> [Your instructions]: Gather each line of the records where "Also" appears.

> [Recorded information]:
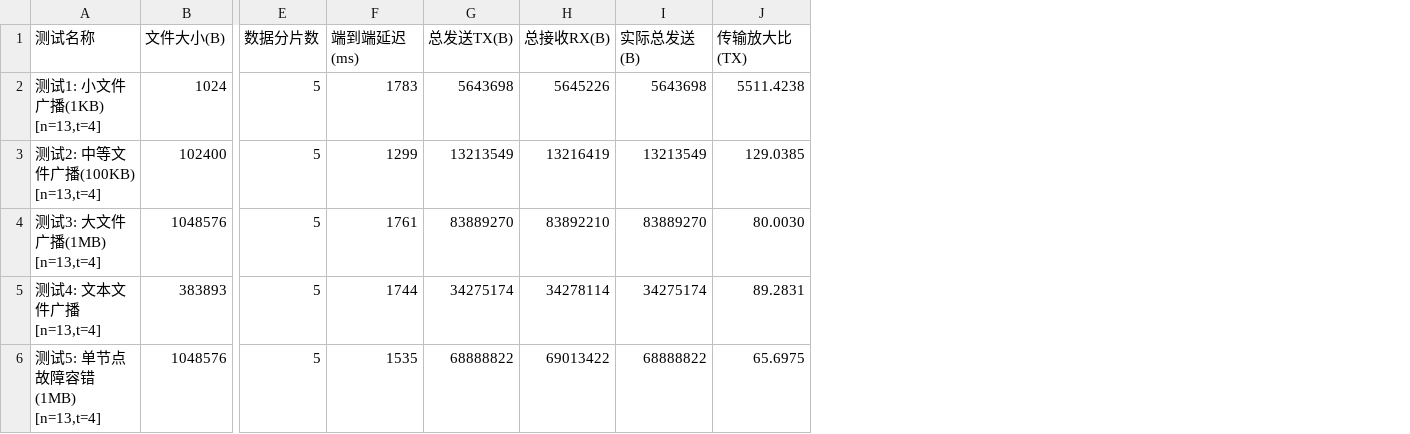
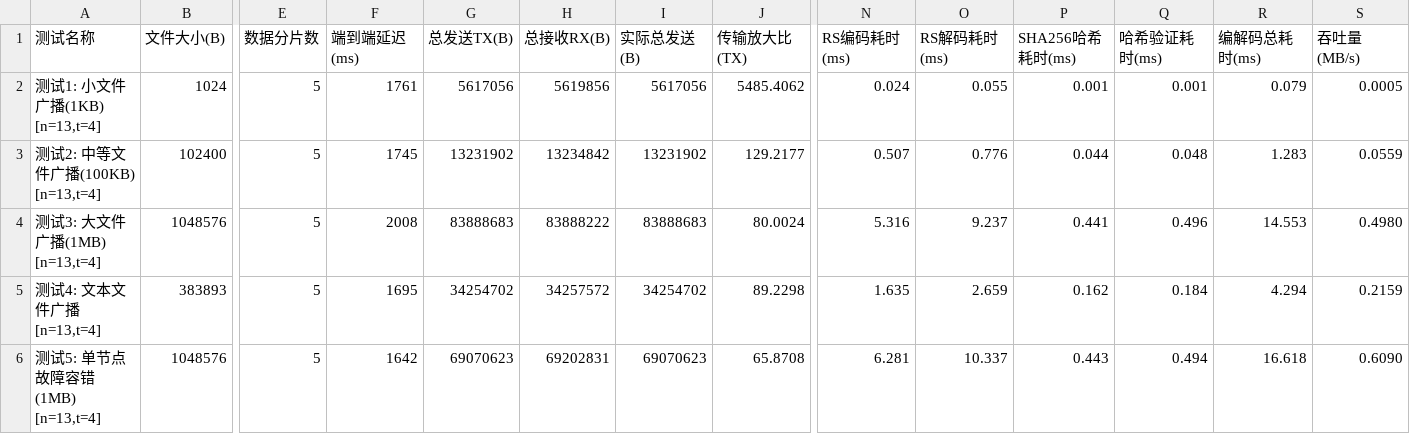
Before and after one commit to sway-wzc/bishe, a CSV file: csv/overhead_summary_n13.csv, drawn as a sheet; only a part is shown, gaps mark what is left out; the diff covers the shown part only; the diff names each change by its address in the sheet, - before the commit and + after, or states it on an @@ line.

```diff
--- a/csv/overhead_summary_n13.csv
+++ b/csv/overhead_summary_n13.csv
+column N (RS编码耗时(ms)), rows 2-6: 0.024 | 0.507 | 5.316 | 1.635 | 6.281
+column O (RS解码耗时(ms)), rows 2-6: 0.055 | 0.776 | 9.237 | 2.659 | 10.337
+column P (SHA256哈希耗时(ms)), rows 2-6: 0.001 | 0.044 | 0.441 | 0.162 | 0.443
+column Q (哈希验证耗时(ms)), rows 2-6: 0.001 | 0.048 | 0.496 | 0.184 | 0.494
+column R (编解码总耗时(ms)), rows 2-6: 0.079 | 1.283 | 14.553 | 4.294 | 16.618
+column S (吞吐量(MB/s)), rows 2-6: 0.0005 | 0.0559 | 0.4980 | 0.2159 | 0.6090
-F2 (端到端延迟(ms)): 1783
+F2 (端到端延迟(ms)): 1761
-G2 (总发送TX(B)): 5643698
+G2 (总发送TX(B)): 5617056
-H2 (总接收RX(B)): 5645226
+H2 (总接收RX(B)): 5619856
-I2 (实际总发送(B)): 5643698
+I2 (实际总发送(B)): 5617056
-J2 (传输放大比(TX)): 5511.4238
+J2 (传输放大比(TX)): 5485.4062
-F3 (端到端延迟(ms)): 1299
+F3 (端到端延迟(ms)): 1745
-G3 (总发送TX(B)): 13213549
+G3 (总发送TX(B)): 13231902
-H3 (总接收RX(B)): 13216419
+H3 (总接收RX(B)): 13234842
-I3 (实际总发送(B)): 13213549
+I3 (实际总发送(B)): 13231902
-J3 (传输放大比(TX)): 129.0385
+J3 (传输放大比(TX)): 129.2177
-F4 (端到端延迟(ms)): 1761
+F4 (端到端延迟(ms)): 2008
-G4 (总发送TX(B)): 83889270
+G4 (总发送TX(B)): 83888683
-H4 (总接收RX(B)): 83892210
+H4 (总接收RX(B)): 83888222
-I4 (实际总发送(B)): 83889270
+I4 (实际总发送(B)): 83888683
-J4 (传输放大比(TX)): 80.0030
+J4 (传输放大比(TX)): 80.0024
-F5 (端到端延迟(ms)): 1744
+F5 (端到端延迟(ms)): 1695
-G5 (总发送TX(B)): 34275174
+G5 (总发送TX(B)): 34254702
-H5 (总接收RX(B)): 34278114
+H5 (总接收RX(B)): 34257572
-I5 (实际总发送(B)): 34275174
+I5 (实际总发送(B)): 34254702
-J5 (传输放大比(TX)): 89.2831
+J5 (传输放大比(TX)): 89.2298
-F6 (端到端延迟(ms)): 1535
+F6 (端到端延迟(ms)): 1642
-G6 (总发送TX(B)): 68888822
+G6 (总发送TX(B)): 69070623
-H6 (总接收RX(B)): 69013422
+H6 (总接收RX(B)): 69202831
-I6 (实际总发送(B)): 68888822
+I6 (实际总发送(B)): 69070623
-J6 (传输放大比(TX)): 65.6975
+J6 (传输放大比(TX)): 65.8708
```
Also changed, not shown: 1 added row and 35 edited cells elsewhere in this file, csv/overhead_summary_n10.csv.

---

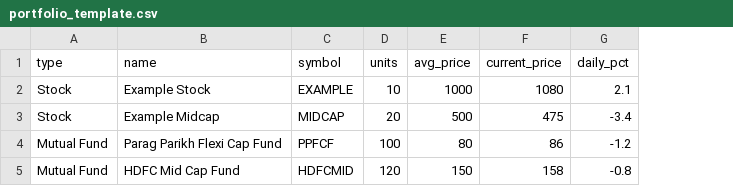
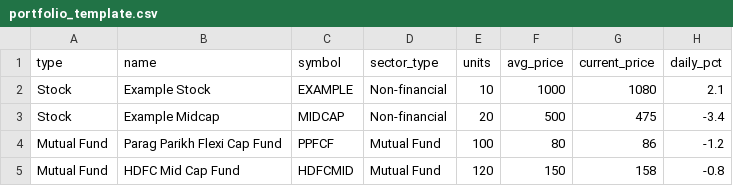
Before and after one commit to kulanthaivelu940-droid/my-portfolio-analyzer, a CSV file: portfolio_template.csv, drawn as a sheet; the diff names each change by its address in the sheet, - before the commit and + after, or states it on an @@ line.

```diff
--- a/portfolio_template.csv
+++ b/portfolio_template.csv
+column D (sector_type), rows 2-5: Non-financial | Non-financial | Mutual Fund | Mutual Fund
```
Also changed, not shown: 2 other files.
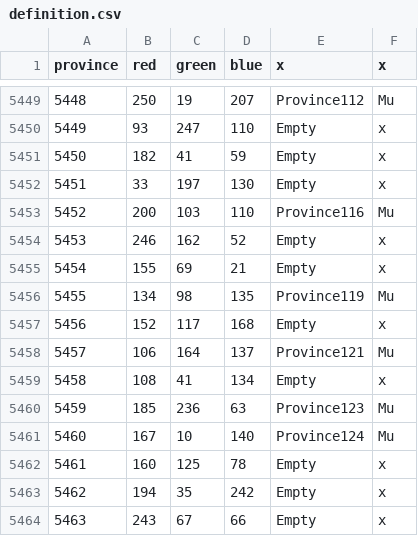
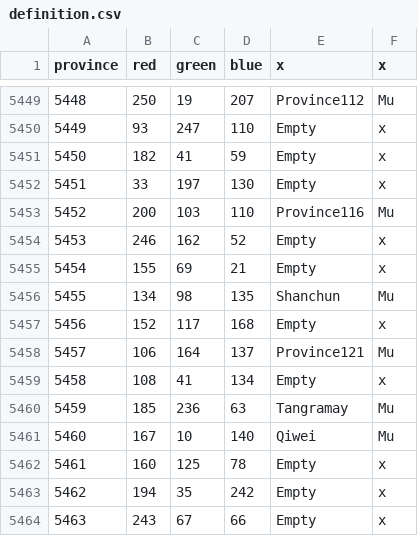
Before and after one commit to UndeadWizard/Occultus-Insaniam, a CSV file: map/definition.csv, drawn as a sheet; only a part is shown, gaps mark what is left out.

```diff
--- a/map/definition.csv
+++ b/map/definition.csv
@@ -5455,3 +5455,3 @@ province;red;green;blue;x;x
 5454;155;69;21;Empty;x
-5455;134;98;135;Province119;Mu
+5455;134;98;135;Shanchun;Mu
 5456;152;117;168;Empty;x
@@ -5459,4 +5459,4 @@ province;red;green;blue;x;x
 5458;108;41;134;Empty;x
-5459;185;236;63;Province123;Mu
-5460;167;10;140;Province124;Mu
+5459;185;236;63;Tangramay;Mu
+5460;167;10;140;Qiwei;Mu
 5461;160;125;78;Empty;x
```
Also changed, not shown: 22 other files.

> [Task response]:
Also changed, not shown: 1 added row and 35 edited cells elsewhere in this file, csv/overhead_summary_n10.csv.
Also changed, not shown: 2 other files.
Also changed, not shown: 22 other files.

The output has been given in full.